Halloween is here again. That’s great, because I love candy. I don’t necessarily buy it for the trick-or-treaters. We usually never get any anyway, but I pretend we will and buy mounds of it knowing I will probably have to pick up the slack and eat it myself. I also like to wait until after Halloween and buy it when it goes on sale. The same goes for Easter, by the way.
So I was reminiscing the other night about the days of youth when I still went trick-or-treating. Back in those days, people would still make and give out homemade candy and treats like caramel apples, fudge, cookies, etc. Today if you do that, the police come and raid your house with a search warrant and accuse you of trying to run a business without a license and poisoning children.
A few people also like to make popcorn balls. To this day, I have no idea why everyone loved them so much, but they did. Word would spread like wildfire around the neighborhood that such and such a house was giving out popcorn balls. And most trick-or-treaters would make a beeline to that house before they ran out.
I would make a beeline too, only in the opposite direction, because I didn’t want a gooey, messy popcorn ball that I didn’t care for anyway rolling around in my candy sack. I always wanted to give it away, but felt the other kids would think me an idiot for doing so.
So I waited until well after we were home and quietly disposed of the popcorn ball in the middle of the night, hoping no one would catch me and send me to a psychiatrist.
There was one neighbor in particular who took an unusual approach to Halloween. He didn’t give out popcorn balls (thank God) or regular candy. He gave out buttons. Yes, buttons.
Every year it was the same thing. His light would be on (the sign that you could approach the house safely) and we would knock on the door. He would answer and invite us into his living room. Then he would go into a short story about how poor he was and how he was sorry that he couldn’t afford to buy any candy to give to us, but he did have some wonderful buttons we could have if we wanted.
We would stand there incredulous, staring at the large bowl of buttons on the coffee table. We didn’t want to embarrass him, so we each took a turn grabbing a large handful of buttons and dropped them into our sack, thanked him and left. And then we knew what it was like to be Charlie Brown at Christmas.
I don’t know to this day if he was really that poor, a practical joker or rich beyond anyone’s wildest dreams and didn’t want to let on that he was loaded. Anyway, it was always strange to be going through your sack of leftover candy and find some buttons mixed in there a few days later.
Now that I’m on the other end of trick-or-treating and give out the candy, I’ve decided to get into the Halloween spirit and wear a costume too. I think this year I’ll dress up as the national debt. I don’t know anything scarier than that.
Congratulations to this week’s winner, Sarah Bolyard. She correctly guessed that “30 = D. in the M. of S.” was “30 = Days in the Month of September.” The word “days” was listed in last week’s column.
Here is next week’s puzzle: “D. = the O. of N.” As usual, at least one of the words is included somewhere in the column.
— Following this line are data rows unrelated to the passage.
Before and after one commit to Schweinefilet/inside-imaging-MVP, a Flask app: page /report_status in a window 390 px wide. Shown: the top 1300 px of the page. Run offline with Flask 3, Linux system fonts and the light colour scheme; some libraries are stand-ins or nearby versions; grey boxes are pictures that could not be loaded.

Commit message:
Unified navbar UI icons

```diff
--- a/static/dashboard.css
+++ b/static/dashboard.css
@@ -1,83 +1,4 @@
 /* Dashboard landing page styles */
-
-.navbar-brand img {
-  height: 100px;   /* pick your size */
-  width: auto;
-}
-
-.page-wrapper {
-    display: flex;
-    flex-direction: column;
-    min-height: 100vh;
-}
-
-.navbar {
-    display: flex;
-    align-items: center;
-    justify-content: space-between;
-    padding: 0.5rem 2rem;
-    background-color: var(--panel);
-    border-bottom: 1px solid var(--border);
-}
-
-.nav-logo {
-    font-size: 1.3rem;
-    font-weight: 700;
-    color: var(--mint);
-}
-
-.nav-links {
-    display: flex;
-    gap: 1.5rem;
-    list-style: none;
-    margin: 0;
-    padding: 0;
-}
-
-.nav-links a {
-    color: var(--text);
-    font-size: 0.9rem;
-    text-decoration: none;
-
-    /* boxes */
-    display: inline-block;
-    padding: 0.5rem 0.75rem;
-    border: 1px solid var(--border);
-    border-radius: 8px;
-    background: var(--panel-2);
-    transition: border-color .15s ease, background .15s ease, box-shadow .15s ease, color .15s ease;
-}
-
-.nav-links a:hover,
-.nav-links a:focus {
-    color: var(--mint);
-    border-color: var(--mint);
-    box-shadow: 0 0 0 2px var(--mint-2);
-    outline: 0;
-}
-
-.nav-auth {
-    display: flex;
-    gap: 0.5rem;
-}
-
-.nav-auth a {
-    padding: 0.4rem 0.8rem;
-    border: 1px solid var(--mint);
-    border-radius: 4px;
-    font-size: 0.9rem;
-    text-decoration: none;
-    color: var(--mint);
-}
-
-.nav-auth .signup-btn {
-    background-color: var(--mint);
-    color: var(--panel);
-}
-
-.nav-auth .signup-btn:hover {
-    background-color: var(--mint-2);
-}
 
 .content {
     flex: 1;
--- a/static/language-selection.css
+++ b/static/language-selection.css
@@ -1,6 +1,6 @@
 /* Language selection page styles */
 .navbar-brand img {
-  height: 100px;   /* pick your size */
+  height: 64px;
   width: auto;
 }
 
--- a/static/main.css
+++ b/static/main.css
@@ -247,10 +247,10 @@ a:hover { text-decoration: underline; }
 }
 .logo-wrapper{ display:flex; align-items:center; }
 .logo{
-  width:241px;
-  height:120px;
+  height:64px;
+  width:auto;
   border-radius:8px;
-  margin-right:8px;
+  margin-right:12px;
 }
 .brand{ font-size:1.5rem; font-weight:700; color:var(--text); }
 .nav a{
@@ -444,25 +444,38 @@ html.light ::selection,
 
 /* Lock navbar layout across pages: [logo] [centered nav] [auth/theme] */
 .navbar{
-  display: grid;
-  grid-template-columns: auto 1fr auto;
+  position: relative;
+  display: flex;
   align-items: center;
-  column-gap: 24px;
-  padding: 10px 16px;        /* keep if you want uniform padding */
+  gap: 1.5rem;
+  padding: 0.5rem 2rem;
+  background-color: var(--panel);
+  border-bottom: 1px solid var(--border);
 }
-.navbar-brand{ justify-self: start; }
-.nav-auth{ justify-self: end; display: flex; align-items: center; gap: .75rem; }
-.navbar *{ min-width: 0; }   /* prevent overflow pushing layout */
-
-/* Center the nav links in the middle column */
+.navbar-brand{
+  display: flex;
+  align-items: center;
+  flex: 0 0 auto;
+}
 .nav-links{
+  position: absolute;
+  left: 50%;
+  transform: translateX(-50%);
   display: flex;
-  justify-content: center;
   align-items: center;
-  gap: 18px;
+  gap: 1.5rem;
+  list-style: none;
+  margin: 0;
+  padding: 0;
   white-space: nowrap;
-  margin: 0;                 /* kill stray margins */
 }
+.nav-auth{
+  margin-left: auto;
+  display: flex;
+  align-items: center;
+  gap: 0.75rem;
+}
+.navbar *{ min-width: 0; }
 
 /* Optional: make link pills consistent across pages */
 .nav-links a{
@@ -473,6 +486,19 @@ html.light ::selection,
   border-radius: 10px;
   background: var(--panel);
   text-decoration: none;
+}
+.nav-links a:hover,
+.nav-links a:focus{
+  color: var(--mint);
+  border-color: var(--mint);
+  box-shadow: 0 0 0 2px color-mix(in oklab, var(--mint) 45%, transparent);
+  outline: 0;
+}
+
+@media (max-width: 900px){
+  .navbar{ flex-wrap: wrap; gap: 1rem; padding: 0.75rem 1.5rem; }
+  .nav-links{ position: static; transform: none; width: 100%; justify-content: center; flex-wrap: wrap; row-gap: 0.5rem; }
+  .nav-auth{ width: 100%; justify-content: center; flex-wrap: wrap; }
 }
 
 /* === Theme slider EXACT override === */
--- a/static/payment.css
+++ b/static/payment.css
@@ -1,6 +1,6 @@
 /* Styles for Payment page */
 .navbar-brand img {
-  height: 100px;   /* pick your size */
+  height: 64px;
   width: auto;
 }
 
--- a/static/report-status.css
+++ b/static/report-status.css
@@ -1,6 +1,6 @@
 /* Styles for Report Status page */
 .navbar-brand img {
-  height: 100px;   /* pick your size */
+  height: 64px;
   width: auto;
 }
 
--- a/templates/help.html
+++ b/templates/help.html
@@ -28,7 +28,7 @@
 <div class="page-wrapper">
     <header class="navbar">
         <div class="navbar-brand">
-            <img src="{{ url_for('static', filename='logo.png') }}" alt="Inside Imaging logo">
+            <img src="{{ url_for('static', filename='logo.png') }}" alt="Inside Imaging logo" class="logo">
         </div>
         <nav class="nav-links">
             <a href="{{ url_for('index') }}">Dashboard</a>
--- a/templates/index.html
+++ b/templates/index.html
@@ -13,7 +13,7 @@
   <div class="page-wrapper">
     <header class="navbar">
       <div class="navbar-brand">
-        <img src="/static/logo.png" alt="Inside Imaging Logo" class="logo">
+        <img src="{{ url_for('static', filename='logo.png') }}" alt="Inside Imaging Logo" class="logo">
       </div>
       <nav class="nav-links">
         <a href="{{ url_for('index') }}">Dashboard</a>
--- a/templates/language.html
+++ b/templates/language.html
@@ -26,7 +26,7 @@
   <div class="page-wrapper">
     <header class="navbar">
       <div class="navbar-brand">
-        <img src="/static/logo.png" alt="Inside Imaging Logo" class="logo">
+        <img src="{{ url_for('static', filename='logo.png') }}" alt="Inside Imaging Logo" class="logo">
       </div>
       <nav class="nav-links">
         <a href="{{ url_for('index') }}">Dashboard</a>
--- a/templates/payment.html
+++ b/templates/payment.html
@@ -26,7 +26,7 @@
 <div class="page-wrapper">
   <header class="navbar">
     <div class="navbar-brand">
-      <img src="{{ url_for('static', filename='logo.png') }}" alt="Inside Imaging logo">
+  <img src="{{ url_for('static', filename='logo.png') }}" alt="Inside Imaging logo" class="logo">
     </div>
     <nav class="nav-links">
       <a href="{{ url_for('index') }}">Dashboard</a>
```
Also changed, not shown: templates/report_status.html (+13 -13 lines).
If you think you know the answer, submit your answer at AdVantageNews.com, under the Contests tab, click “Off the Top of My Head Answer” or call the AdVantage News answer line at (888) 532-4441 before noon on Tuesday.
Winners may choose a free lube and oil change from Drake Tire, a $26 value; or a $20 gift certificate to Tony’s Restaurant in downtown Alton, Gentelin’s or Jimmy the Greek’s on Broadway in Alton.
Winners will be notified by telephone on Tuesday and must pick up their prize at AdVantage News before 4 p.m.
Also don’t forget that I am available for public speaking engagements!
Any comments and suggestions, helpful or unhelpful, may be sent to firstname.lastname@example.org.